Tally the lines of the data that include the word "border". Only the number is to be returned.
(GIVEN ENTRIES begins)
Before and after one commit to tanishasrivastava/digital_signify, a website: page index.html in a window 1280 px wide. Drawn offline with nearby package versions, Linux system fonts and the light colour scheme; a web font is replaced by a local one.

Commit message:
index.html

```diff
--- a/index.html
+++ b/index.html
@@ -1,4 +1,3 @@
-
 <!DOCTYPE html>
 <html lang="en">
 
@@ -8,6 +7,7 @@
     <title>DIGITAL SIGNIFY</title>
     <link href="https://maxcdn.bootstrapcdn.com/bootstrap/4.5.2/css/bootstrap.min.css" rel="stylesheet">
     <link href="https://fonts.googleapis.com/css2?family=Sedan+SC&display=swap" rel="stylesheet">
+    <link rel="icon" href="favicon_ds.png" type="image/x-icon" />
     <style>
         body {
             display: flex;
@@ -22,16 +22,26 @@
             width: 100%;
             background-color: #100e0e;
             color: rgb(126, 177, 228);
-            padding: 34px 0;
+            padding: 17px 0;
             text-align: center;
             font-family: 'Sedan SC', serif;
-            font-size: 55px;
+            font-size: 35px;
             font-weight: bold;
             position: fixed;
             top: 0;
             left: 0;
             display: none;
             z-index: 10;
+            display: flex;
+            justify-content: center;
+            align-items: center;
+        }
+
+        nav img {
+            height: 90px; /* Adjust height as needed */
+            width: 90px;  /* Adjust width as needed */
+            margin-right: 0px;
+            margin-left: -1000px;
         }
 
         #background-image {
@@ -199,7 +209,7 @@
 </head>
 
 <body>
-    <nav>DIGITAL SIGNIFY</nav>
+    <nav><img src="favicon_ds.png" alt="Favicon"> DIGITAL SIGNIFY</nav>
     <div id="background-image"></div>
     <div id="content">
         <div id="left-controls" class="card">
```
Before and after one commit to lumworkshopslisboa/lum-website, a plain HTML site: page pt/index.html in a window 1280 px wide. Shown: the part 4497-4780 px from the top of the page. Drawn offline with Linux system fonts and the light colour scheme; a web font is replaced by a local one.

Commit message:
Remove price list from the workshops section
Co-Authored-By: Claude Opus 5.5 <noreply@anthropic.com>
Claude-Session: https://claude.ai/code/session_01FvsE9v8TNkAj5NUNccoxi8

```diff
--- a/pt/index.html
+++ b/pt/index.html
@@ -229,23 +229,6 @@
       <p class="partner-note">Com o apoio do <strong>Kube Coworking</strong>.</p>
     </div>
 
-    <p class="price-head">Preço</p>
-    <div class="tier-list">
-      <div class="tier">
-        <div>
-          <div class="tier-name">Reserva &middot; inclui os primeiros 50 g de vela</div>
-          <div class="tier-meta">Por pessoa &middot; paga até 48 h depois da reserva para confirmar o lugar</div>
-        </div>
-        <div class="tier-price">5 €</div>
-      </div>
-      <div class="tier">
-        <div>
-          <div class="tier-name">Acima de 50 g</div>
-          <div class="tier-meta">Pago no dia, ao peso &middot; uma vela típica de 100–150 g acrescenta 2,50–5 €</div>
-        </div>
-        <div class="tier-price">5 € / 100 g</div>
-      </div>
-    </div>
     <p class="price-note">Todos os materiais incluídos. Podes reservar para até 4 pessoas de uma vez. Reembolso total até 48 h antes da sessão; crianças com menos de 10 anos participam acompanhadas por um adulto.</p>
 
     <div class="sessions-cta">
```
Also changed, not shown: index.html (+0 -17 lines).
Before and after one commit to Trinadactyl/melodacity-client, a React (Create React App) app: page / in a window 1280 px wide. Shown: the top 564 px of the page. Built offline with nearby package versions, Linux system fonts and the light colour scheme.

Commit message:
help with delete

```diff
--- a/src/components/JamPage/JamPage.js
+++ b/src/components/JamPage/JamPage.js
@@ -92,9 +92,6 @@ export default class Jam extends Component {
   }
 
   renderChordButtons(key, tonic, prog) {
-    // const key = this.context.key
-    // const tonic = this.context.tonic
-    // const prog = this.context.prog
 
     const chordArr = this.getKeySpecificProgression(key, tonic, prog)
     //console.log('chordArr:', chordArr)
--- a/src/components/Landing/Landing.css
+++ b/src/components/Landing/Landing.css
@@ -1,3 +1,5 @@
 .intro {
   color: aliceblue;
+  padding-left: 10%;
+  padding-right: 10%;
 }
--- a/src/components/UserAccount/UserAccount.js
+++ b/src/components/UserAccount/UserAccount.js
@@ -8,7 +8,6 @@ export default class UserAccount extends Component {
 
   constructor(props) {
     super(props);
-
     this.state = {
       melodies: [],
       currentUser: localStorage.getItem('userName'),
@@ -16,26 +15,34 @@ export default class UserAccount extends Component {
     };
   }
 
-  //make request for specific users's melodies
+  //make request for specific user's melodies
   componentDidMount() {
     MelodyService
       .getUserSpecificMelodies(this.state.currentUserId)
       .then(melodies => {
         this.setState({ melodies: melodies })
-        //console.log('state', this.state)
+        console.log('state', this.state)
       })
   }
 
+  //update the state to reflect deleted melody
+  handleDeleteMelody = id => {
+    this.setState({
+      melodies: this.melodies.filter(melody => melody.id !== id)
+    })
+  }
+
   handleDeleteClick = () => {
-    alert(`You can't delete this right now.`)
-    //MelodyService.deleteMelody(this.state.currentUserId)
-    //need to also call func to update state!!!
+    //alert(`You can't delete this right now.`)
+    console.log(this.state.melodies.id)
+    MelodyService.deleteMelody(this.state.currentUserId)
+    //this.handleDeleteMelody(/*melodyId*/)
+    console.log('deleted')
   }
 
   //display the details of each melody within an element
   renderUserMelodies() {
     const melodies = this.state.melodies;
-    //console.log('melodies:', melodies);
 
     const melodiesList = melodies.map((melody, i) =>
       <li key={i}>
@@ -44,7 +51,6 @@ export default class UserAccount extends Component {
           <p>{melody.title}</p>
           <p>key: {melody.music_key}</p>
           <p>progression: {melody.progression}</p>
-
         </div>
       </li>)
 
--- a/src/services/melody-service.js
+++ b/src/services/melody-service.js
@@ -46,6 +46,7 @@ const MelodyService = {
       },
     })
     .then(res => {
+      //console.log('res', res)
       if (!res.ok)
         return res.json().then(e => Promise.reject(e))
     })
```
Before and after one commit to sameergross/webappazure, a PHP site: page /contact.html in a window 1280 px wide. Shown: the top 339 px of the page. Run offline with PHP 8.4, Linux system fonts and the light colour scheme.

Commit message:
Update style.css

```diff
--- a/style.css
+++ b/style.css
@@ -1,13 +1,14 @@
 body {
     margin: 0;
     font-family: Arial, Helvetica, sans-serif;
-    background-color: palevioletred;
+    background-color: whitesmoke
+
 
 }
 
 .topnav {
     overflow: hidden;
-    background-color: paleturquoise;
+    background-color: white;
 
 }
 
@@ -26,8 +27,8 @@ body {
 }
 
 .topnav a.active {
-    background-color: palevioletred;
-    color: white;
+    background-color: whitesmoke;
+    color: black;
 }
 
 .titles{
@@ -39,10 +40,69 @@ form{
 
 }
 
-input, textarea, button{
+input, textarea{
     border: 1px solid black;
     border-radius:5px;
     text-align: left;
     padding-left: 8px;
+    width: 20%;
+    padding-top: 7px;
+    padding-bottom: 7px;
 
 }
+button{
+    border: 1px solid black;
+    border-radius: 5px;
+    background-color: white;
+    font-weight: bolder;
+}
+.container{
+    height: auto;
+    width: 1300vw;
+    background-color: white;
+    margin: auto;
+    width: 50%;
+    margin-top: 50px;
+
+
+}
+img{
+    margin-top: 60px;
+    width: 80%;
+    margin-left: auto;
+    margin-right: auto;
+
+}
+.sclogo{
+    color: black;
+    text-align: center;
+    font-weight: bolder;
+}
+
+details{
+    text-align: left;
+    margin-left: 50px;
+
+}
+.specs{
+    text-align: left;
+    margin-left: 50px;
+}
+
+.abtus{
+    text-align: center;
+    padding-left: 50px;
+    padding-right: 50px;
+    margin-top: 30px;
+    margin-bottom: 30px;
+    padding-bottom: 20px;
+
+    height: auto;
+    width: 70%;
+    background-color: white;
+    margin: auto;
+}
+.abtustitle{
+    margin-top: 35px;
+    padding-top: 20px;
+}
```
(GIVEN ENTRIES ends)
WRITTEN ANSWER: 4